YOUR GOAL:
Looking through the data, please report how many lines contain the string "baseTextField", giving nothing but the number.

━━ MATERIAL FOR THIS TASK

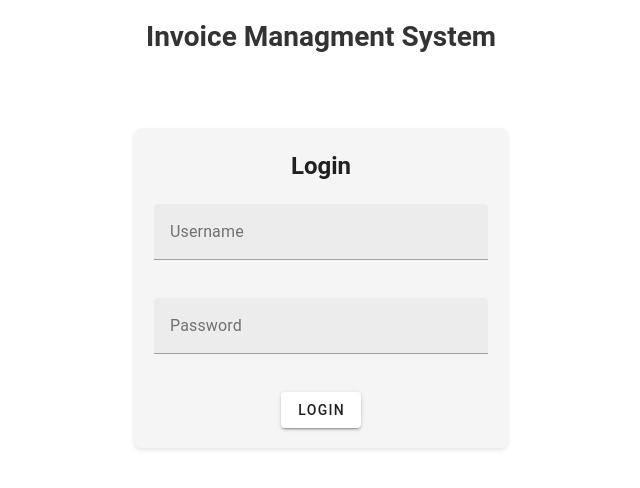
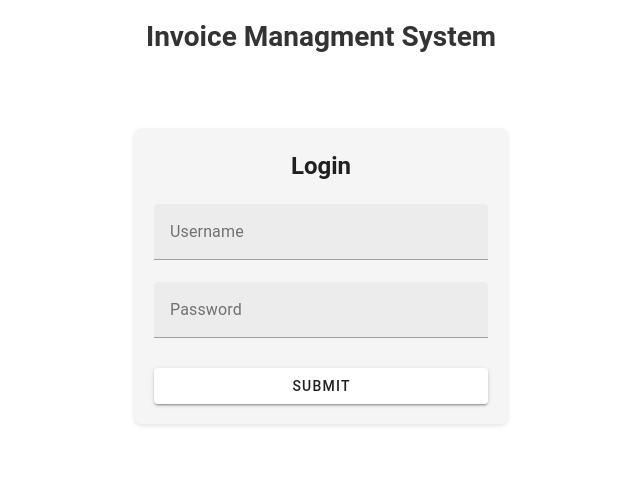
Before and after one commit to DinaBader/Invoice-Management-System, a Nuxt app in the folder frontend/: page / in a window 1280 px wide. Shown: the top 488 px of the page, without its empty margins (319-959 px from the left). Built offline with nearby package versions, Linux system fonts and the light colour scheme.

Commit message:
Frotnend <> integrated frontend with backend

```diff
--- a/frontend/components/base/baseButton.vue
+++ /dev/null
@@ -1,17 +0,0 @@
-<template>
-    <v-btn>
-        {{buttonText}}
-    </v-btn>
-
-</template>
-
-<script>
-export default{
-    name:'ButtonComponent ',
-    props:{
-        buttonText:{
-            type:String
-        }
-    }
-}
-</script>
--- a/frontend/components/base/baseTextField.vue
+++ /dev/null
@@ -1,27 +0,0 @@
-<template>
-    <div>
-      <v-text-field
-        clearable
-        :label="label"
-        class="custom-text-field"
-      ></v-text-field>
-    </div>
-  </template>
-
-  <script>
-  export default {
-    name: 'TextField',
-    props: {
-      label: {
-        type: String,
-        default: 'Default Label'
-      }
-    }
-  }
-  </script>
-
-  <style scoped>
-  .custom-text-field {
-    width: 100%;
-  }
-  </style>
--- a/frontend/nuxt.config.ts
+++ b/frontend/nuxt.config.ts
@@ -3,6 +3,7 @@ import vuetify, { transformAssetUrls } from 'vite-plugin-vuetify'
 
 export default defineNuxtConfig({
   devtools: { enabled: true },
+  devServer: { port: 8000 },
   build: {
     transpile: ['vuetify'],
   },
--- a/frontend/package.json
+++ b/frontend/package.json
@@ -11,6 +11,7 @@
   },
   "dependencies": {
     "@mdi/font": "^7.4.47",
+    "axios": "^1.7.2",
     "nuxt": "^3.12.2"
   },
   "devDependencies": {
--- a/frontend/pages/index.vue
+++ b/frontend/pages/index.vue
@@ -5,9 +5,20 @@
             <p class="header-title">Invoice Managment System</p>
           <div class="login-container">
             <p class="login-title">Login</p>
-            <TextField label="Username" class="input-field" />
-            <TextField label="Password" class="input-field" />
-            <ButtonComponent  :buttonText="'Login'"></ButtonComponent >
+            <v-form @submit.prevent="handleLogin">
+              <v-text-field
+                v-model="username"
+                :rules="rules"
+                label="Username"
+              ></v-text-field>
+              <v-text-field
+                v-model="password"
+                :rules="rules"
+                label="Password"
+                type="password"
+              ></v-text-field>
+              <v-btn class="mt-2" type="submit" block>Submit</v-btn>
+            </v-form>
           </div>
         </v-col>
       </v-row>
@@ -15,44 +26,26 @@
   </template>
 
   <script>
-  import TextField from '@/components/base/baseTextField.vue';
-  import ButtonComponent  from '@/components/base/baseButton.vue';
+  import {loginUser} from '../service/loginService'
   export default {
-    components: {
-        TextField,
-        ButtonComponent ,
+    data() {
+      return {
+        username: '',
+        password: ''
+      };
+    },
+    methods: {
+      async handleLogin() {
+        try {
+          const response = await loginUser(this.username, this.password);
+        } catch (error) {
+          console.error('Error Logging in:', error);
+        }
+      }
     }
-  }
+  };
   </script>
 
   <style scoped>
-
-
-  .login-container {
-    margin-top: 70px;
-    padding: 20px;
-    background-color: #f5f5f5;
-    border-radius: 8px;
-    box-shadow: 0 2px 4px rgba(0, 0, 0, 0.1);
-    text-align: center;
-  }
-
-  .login-title {
-    font-size: 24px;
-    font-weight: bold;
-    margin-bottom: 20px;
-  }
-
-  .header-title{
-    text-align: center;
-  font-size: 28px;
-  font-weight: bold;
-  margin-bottom: 10px; /* Adjust this value to move the title closer to the container */
-  color: #333;
-
-  }
-
-  .input-field {
-    margin-bottom: 16px;
-  }
+  @import '@/style/login.css' ;
   </style>
--- /dev/null
+++ b/frontend/service/loginService.js
@@ -0,0 +1,13 @@
+import axios from 'axios';
+
+export async function loginUser(username, password) {
+  try {
+    const response = await axios.post('http://localhost:3000/auth/login', {
+      username,
+      password
+    });
+    return response;
+  } catch (error) {
+    throw error;
+  }
+}
--- /dev/null
+++ b/frontend/style/login.css
@@ -0,0 +1,27 @@
+.login-container {
+    margin-top: 70px;
+    padding: 20px;
+    background-color: #f5f5f5;
+    border-radius: 8px;
+    box-shadow: 0 2px 4px rgba(0, 0, 0, 0.1);
+    text-align: center;
+  }
+
+  .login-title {
+    font-size: 24px;
+    font-weight: bold;
+    margin-bottom: 20px;
+  }
+
+  .header-title{
+    text-align: center;
+  font-size: 28px;
+  font-weight: bold;
+  margin-bottom: 10px;
+  color: #333;
+
+  }
+
+  .input-field {
+    margin-bottom: 16px;
+  }
```
Also changed, not shown: 1 other file (tests, documents, lock files or other folders).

━━━━

SOLUTION FOR THIS PROBLEM:
2